** EXCERPTED RECORDS follows **
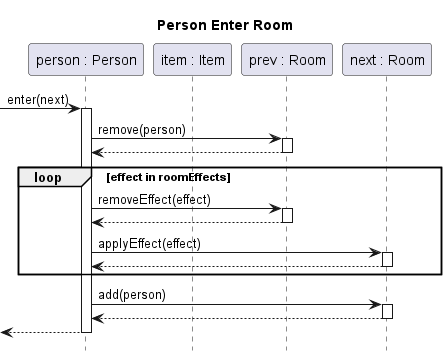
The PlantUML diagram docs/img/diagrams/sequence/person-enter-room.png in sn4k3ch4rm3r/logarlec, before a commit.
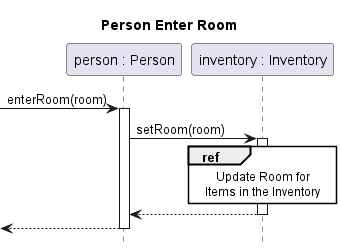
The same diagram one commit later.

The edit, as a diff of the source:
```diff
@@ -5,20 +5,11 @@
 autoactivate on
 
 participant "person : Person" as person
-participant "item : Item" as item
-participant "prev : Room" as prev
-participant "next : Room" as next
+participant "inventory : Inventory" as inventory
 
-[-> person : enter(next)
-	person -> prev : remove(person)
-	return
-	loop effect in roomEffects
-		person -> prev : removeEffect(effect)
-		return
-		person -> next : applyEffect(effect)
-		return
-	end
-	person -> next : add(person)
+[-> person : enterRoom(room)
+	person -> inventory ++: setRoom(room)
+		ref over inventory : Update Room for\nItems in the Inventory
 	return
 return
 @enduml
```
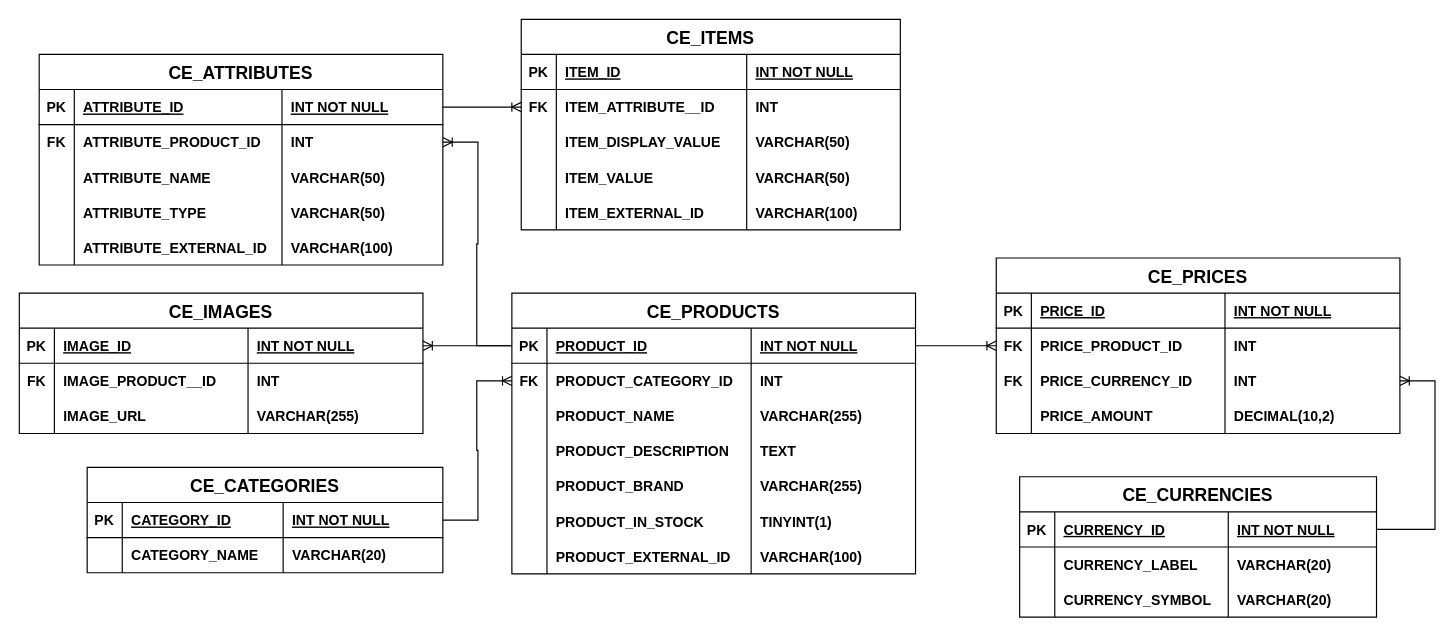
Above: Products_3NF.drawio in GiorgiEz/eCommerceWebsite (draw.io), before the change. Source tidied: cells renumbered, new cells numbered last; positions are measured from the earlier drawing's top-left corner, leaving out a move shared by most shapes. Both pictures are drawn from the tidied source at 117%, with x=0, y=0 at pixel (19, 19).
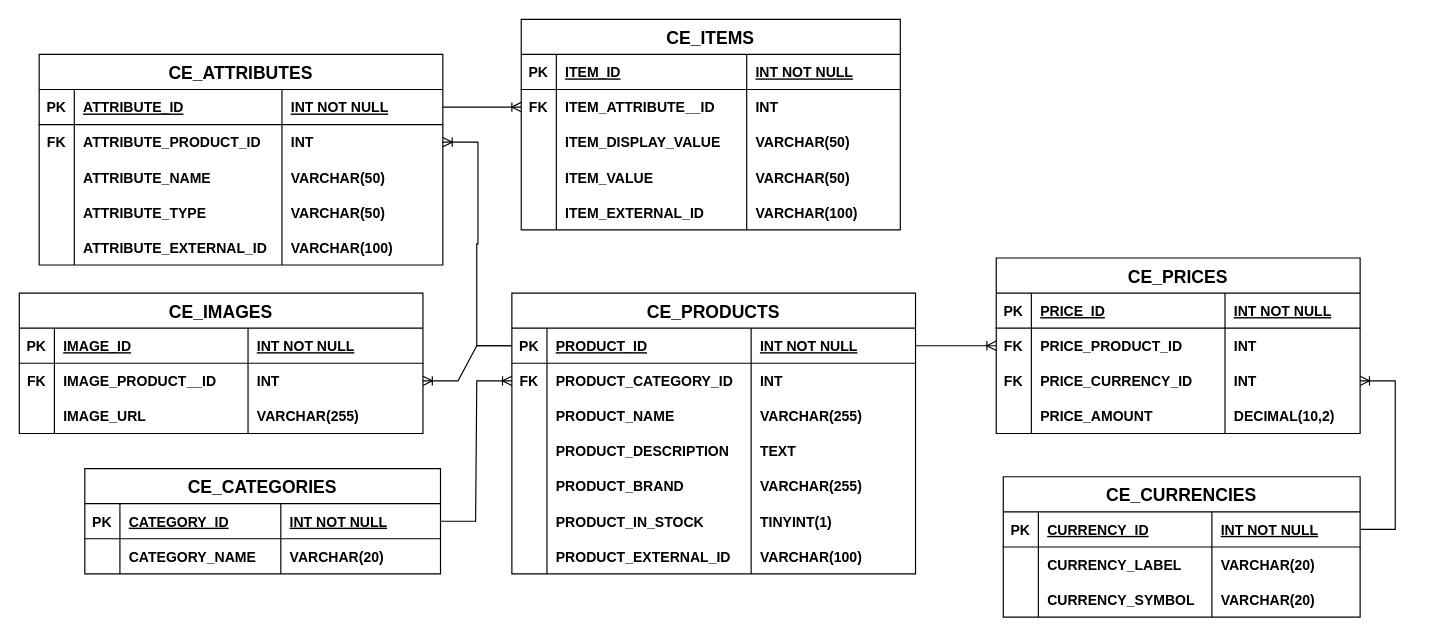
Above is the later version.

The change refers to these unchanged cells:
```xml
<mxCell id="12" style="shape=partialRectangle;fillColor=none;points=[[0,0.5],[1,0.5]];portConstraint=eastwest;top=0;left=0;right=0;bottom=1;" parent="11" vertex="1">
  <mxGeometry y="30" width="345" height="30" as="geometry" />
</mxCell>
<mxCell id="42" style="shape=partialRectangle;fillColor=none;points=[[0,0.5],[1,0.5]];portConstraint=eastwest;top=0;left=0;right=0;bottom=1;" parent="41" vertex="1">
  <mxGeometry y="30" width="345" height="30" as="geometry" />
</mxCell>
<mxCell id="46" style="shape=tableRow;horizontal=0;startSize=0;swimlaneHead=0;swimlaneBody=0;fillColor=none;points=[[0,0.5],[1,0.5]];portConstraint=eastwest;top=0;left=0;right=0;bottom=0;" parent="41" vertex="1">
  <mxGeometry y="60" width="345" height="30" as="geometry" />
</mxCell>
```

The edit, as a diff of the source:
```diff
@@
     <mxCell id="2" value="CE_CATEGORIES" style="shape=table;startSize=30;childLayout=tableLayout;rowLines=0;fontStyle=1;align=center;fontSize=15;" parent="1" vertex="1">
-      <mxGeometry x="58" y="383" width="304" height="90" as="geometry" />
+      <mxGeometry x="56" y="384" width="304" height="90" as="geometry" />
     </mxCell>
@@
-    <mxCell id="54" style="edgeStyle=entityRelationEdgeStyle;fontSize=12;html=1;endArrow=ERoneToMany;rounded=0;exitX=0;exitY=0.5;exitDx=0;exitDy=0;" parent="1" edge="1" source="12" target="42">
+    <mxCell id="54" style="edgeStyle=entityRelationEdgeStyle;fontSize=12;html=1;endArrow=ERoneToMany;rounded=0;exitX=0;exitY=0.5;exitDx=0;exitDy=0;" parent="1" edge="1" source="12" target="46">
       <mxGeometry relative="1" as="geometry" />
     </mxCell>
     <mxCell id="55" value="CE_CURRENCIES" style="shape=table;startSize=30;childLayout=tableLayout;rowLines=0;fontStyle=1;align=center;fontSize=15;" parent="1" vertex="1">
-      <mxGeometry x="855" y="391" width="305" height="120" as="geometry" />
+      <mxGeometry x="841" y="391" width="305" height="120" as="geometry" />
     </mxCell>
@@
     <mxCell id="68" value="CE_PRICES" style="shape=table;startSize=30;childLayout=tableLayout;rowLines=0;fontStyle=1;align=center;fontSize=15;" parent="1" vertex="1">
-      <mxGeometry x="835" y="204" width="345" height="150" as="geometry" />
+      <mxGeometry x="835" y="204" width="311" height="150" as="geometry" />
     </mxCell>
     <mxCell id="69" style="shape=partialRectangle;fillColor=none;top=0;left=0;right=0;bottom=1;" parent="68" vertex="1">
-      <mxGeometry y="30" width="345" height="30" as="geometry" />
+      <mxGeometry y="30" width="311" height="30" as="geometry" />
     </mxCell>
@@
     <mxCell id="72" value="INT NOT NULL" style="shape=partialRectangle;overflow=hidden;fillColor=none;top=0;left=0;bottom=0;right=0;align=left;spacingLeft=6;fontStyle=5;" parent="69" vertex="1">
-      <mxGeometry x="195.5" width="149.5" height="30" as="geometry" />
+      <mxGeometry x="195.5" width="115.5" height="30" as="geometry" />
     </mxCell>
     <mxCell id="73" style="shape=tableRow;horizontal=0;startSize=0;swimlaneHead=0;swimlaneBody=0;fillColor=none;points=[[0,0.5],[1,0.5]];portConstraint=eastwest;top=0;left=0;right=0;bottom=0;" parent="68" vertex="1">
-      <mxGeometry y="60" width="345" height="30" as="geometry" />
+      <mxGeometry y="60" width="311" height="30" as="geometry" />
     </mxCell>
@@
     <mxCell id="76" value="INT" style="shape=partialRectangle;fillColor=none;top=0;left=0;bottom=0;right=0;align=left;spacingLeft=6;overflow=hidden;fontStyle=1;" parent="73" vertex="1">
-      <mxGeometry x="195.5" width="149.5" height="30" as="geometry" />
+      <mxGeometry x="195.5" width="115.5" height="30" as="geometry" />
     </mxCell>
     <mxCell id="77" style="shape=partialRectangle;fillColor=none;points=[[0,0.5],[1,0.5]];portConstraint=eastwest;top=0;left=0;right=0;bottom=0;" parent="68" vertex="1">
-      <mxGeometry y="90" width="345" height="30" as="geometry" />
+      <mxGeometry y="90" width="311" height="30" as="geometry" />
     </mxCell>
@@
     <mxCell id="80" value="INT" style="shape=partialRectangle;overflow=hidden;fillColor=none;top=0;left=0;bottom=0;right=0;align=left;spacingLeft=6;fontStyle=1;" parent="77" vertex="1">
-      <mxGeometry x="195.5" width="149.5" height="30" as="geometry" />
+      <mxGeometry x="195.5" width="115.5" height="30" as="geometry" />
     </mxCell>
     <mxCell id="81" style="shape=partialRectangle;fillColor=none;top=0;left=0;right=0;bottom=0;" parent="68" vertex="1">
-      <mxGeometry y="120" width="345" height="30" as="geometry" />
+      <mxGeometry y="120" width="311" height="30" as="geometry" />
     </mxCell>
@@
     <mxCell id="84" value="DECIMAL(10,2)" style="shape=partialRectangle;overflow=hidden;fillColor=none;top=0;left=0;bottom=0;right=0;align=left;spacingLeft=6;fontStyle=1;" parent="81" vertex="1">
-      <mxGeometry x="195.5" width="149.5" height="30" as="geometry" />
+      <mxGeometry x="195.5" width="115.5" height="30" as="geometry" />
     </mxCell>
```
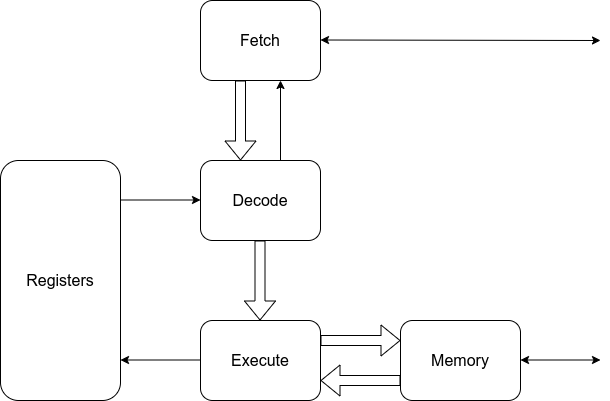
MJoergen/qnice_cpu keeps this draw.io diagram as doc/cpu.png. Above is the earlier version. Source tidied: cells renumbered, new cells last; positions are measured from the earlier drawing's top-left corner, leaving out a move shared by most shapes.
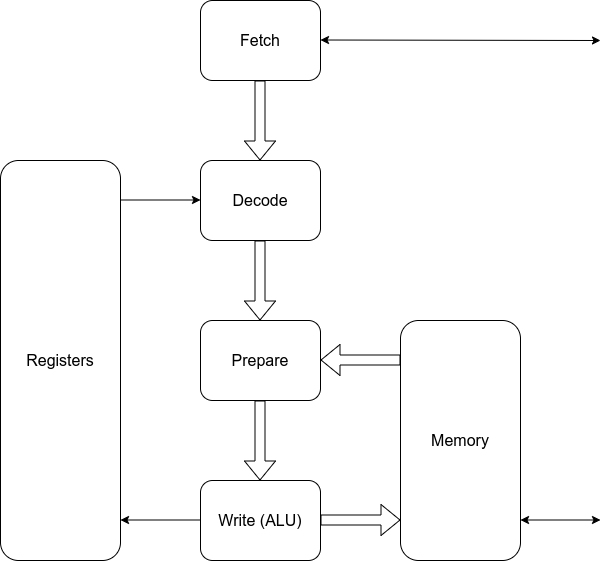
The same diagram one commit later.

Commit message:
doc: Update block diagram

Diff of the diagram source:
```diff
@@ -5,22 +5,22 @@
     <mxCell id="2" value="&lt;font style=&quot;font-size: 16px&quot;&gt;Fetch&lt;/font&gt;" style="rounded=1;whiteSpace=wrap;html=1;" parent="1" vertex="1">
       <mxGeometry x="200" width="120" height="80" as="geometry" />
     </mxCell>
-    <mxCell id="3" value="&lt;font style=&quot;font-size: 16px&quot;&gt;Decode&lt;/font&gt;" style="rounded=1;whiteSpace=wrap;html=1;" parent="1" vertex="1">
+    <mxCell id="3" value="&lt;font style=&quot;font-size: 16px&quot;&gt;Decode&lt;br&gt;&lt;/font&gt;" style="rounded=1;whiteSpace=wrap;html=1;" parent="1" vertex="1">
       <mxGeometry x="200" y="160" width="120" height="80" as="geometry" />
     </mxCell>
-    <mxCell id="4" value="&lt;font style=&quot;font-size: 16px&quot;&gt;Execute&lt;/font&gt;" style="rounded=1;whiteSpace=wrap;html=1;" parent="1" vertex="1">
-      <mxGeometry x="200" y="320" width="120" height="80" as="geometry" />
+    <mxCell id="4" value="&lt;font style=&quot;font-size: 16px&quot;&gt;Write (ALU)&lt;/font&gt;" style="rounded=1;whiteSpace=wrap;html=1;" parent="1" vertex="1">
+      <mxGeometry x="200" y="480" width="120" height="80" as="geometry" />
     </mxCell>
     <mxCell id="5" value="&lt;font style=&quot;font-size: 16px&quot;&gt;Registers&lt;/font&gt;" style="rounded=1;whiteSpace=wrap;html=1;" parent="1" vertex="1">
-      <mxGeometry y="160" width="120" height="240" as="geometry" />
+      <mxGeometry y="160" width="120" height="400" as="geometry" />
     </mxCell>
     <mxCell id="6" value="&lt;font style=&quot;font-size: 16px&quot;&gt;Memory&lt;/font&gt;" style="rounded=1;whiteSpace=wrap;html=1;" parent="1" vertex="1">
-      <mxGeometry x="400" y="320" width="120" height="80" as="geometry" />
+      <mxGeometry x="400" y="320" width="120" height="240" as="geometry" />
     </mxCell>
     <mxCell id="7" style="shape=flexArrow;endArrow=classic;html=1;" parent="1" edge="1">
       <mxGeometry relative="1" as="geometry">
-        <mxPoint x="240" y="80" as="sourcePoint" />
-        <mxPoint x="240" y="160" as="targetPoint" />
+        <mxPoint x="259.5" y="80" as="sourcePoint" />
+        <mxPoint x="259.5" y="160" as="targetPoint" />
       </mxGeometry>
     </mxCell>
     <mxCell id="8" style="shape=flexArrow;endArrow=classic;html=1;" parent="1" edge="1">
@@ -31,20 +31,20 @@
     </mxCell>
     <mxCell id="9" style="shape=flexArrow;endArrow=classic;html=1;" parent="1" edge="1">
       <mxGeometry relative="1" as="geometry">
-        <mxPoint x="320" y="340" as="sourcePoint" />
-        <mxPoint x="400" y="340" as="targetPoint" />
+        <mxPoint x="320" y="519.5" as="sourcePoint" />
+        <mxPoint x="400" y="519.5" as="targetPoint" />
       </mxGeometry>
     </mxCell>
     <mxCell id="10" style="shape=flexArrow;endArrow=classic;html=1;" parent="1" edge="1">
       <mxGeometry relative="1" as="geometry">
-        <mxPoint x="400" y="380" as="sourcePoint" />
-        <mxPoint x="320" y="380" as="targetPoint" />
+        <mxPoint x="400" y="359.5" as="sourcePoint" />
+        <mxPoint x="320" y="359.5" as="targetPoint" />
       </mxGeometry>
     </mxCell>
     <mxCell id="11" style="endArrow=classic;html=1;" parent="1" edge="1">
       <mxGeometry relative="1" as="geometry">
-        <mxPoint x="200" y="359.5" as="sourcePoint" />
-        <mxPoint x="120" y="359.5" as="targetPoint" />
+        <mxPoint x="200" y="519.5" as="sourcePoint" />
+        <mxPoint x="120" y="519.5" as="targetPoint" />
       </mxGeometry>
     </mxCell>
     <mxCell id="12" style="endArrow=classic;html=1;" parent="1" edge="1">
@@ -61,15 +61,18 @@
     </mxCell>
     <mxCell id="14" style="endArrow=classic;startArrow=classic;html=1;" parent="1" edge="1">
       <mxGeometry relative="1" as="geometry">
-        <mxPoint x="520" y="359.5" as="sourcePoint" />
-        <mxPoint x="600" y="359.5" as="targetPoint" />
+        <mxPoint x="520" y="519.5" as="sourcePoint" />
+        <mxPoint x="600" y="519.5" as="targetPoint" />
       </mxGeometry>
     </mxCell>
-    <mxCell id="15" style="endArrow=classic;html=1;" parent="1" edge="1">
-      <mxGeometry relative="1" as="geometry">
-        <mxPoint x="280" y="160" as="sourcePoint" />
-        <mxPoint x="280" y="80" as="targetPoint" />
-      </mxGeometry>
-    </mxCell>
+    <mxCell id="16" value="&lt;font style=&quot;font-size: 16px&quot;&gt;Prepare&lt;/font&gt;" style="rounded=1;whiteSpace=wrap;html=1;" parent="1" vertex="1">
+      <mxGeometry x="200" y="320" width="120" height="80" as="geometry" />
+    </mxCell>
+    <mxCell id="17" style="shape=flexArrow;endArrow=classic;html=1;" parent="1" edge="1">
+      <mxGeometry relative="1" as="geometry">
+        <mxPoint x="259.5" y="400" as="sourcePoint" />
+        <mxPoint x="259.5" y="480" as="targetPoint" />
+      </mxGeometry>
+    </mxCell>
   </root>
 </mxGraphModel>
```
** End of EXCERPTED RECORDS **
> _TASK DESCRIPTION_:
Copy every line from the data that includes the string "inventory".

> _EXERCISE OUTPUT_:
+participant "inventory : Inventory" as inventory
+	person -> inventory ++: setRoom(room)
+		ref over inventory : Update Room for\nItems in the Inventory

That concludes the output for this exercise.